What is expected ▸ Which lines in the data below contain the string "Paginator"? Show each one.

[Provided material Boundary: Start]

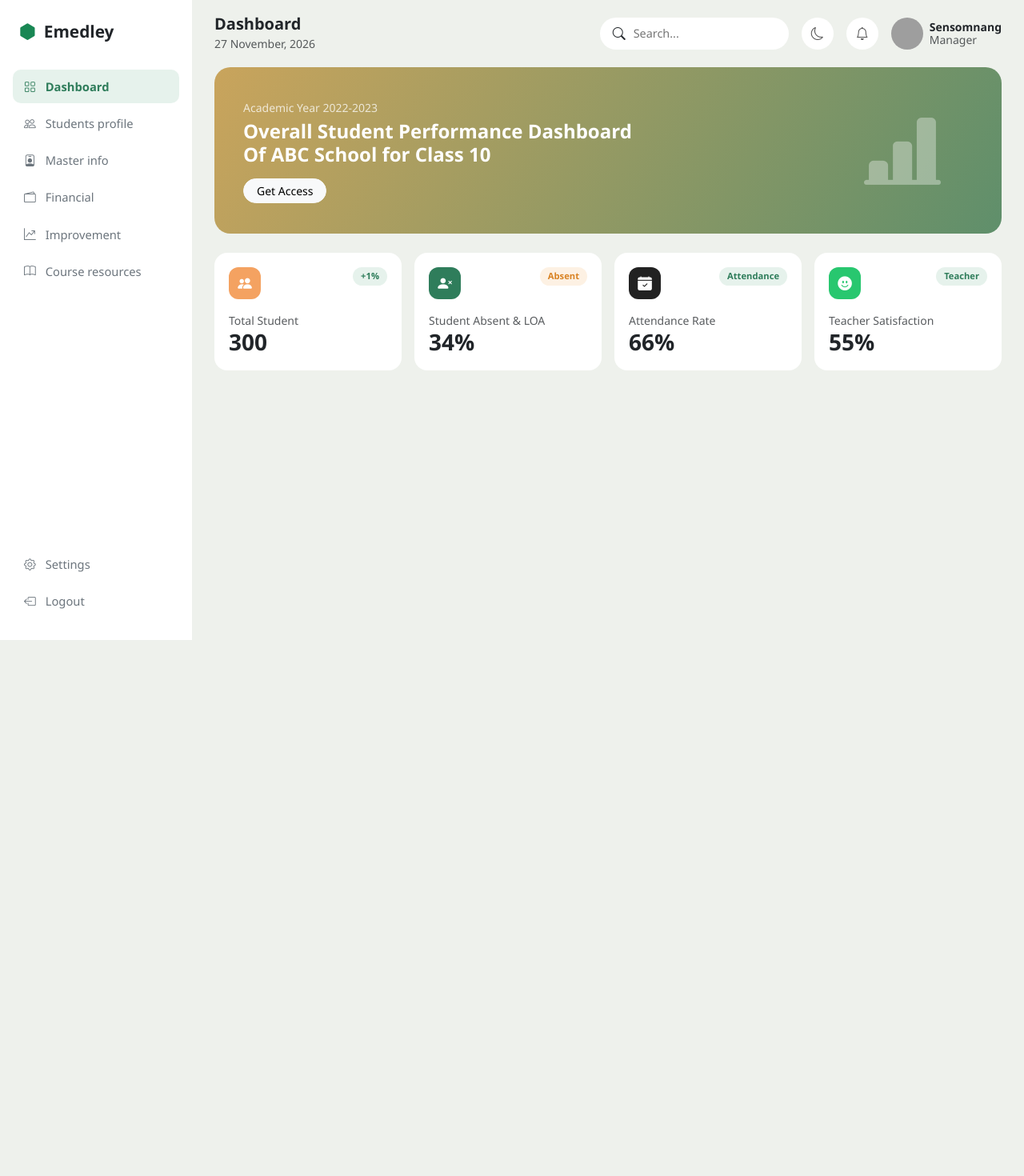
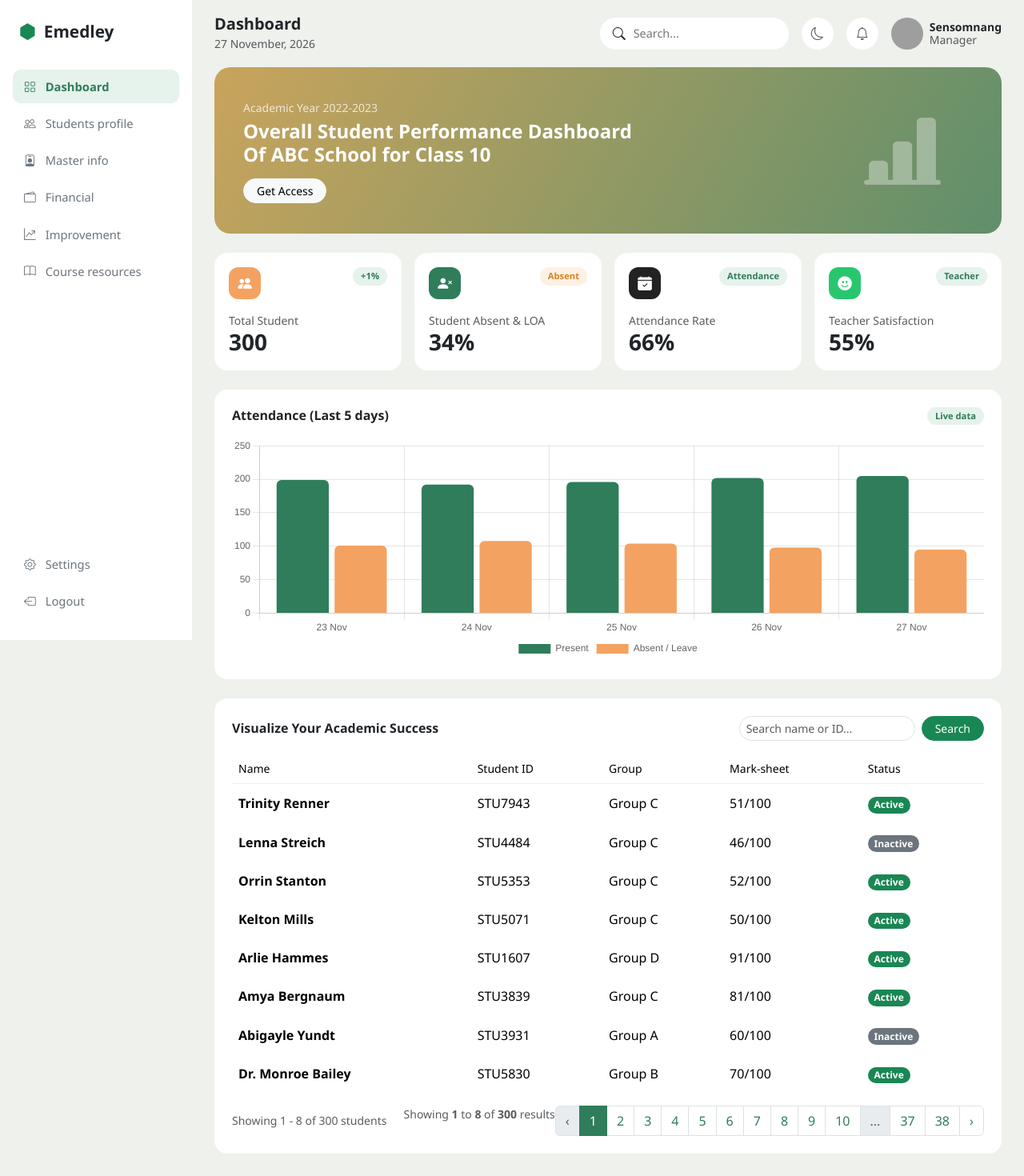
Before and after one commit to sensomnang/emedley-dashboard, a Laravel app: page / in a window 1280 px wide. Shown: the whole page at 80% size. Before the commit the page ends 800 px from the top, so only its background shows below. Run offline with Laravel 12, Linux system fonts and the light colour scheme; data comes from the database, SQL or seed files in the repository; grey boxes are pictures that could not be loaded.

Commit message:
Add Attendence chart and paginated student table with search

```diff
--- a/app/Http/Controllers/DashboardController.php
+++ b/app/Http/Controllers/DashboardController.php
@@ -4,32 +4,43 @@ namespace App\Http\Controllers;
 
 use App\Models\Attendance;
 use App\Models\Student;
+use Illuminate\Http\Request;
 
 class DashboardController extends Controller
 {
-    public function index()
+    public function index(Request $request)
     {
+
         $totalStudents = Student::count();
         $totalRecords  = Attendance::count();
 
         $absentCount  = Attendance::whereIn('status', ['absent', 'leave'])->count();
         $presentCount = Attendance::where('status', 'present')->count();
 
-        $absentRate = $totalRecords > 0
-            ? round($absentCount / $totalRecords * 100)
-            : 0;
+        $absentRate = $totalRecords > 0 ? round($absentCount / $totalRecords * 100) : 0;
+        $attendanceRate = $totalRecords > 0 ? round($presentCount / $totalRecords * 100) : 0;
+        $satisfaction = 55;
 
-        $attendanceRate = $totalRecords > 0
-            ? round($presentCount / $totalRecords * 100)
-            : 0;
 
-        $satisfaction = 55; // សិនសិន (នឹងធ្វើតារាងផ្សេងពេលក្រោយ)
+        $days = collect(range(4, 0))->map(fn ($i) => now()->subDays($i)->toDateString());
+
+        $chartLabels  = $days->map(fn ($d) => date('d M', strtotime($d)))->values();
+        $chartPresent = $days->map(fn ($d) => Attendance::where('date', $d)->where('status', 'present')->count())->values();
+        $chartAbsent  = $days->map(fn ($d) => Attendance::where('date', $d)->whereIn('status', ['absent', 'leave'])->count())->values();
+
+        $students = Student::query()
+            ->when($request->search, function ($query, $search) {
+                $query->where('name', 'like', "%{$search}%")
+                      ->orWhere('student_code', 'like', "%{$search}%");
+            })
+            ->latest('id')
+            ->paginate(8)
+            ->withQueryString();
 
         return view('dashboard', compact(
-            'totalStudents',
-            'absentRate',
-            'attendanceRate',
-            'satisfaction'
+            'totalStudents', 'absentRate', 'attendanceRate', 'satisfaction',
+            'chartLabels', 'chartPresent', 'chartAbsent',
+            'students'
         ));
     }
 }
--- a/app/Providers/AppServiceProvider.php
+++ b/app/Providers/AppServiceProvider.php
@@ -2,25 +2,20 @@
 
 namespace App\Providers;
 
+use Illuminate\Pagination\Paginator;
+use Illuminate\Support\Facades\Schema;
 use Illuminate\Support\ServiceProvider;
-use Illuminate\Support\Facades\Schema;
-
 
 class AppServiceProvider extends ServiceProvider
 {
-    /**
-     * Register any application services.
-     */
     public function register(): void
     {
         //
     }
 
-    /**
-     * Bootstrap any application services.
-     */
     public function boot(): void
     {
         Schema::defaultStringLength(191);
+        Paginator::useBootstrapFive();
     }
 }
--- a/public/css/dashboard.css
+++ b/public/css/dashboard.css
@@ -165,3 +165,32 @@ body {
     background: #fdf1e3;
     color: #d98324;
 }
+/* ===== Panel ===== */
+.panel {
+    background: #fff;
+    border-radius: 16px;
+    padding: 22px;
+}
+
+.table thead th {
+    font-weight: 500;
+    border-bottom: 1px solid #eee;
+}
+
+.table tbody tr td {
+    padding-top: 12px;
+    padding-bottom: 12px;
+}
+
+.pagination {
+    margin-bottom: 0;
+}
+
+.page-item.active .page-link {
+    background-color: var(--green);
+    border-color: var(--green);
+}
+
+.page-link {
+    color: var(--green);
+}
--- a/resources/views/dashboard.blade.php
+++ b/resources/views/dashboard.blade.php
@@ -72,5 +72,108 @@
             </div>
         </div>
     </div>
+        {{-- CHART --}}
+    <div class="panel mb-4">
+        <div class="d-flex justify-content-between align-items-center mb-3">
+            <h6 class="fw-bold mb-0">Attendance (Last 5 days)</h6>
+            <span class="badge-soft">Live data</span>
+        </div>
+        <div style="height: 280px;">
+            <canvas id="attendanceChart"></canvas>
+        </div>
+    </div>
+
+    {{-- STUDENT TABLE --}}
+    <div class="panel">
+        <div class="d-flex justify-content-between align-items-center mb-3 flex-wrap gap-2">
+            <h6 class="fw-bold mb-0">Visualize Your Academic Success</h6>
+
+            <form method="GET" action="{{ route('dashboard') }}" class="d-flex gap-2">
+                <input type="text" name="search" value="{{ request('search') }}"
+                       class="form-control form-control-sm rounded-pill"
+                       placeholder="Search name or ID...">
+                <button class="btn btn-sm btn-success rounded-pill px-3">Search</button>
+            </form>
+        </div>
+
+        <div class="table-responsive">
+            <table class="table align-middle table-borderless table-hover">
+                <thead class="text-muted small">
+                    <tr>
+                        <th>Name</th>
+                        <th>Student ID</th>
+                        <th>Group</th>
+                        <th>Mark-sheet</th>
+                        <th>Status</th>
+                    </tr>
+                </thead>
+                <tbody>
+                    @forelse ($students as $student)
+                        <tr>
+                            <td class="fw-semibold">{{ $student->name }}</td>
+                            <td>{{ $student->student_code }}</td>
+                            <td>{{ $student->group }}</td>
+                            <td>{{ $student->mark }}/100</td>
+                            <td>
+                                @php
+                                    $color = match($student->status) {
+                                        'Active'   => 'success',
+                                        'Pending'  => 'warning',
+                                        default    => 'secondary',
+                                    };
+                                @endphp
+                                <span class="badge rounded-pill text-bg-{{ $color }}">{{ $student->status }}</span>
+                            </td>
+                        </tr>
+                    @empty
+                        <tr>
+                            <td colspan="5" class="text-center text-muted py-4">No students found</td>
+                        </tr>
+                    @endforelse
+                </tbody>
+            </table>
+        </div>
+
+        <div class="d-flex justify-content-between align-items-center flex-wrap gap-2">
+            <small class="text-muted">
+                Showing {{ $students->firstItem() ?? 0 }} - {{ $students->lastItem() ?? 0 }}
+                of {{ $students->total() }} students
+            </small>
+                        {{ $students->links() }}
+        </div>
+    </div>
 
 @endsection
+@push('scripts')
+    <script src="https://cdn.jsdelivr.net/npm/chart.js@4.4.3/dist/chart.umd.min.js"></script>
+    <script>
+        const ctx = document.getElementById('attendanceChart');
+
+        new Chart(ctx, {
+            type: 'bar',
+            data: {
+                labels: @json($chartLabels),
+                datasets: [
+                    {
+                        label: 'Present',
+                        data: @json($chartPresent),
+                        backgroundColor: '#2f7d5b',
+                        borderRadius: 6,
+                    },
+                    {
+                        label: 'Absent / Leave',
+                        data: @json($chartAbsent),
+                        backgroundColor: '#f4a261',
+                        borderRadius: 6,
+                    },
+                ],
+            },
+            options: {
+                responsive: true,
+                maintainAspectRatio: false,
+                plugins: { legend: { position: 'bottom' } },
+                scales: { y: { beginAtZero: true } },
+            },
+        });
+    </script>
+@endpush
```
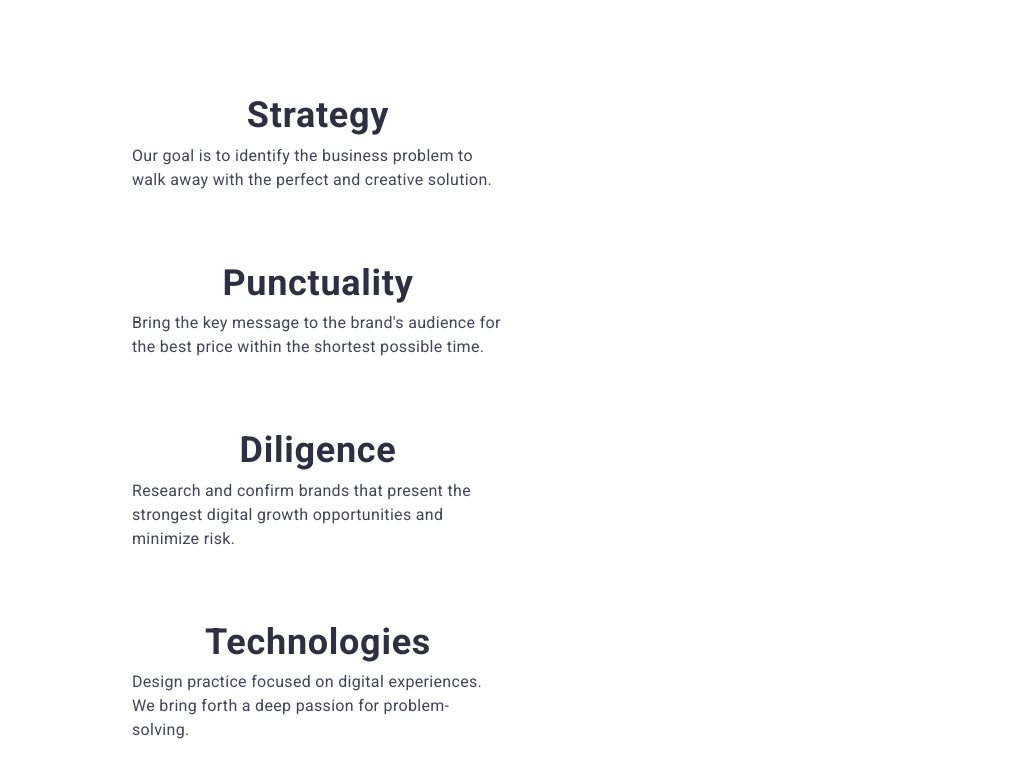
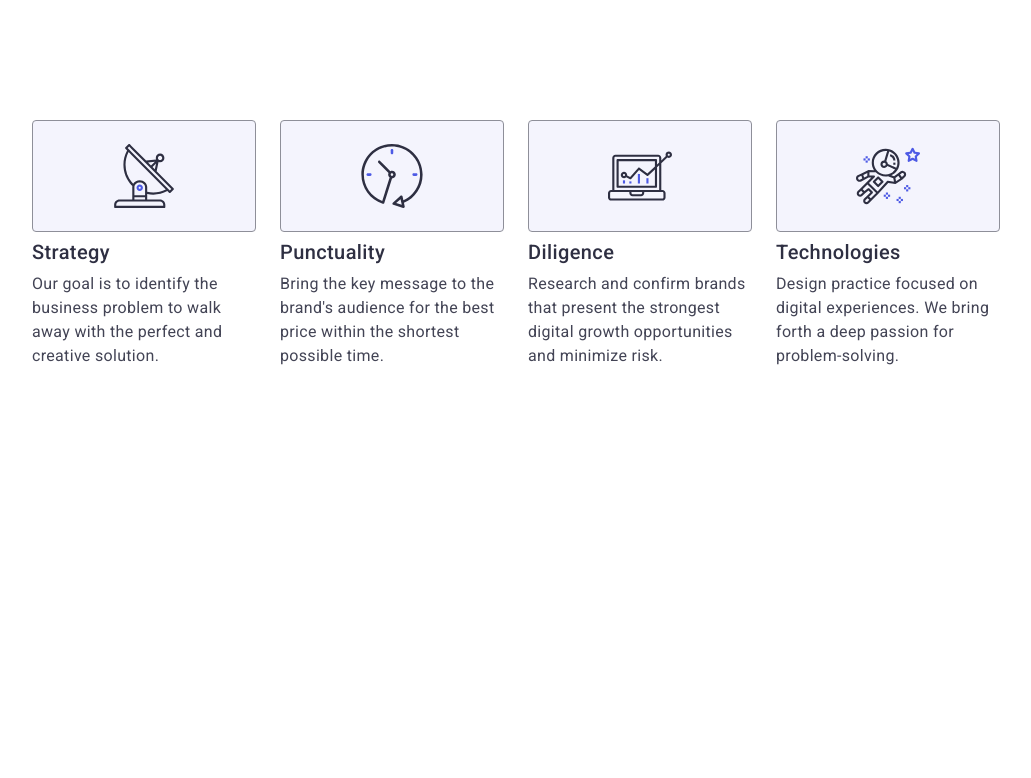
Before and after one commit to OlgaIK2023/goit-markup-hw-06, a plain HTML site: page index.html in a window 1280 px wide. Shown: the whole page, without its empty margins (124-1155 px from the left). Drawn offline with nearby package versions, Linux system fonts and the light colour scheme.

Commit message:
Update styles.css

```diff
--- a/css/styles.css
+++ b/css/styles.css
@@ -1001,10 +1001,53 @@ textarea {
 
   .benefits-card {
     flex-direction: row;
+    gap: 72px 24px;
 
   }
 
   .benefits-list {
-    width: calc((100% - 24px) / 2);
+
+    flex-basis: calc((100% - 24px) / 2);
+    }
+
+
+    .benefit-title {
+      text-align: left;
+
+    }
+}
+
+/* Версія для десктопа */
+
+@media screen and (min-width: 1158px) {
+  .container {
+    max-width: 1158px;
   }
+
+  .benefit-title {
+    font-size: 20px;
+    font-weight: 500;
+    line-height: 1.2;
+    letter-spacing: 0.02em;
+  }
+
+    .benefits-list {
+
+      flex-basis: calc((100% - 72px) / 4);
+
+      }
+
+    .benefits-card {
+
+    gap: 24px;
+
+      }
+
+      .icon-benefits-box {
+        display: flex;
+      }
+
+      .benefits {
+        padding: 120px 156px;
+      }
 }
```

[Provided material Boundary: End]

Answer ▸
+use Illuminate\Pagination\Paginator;
+        Paginator::useBootstrapFive();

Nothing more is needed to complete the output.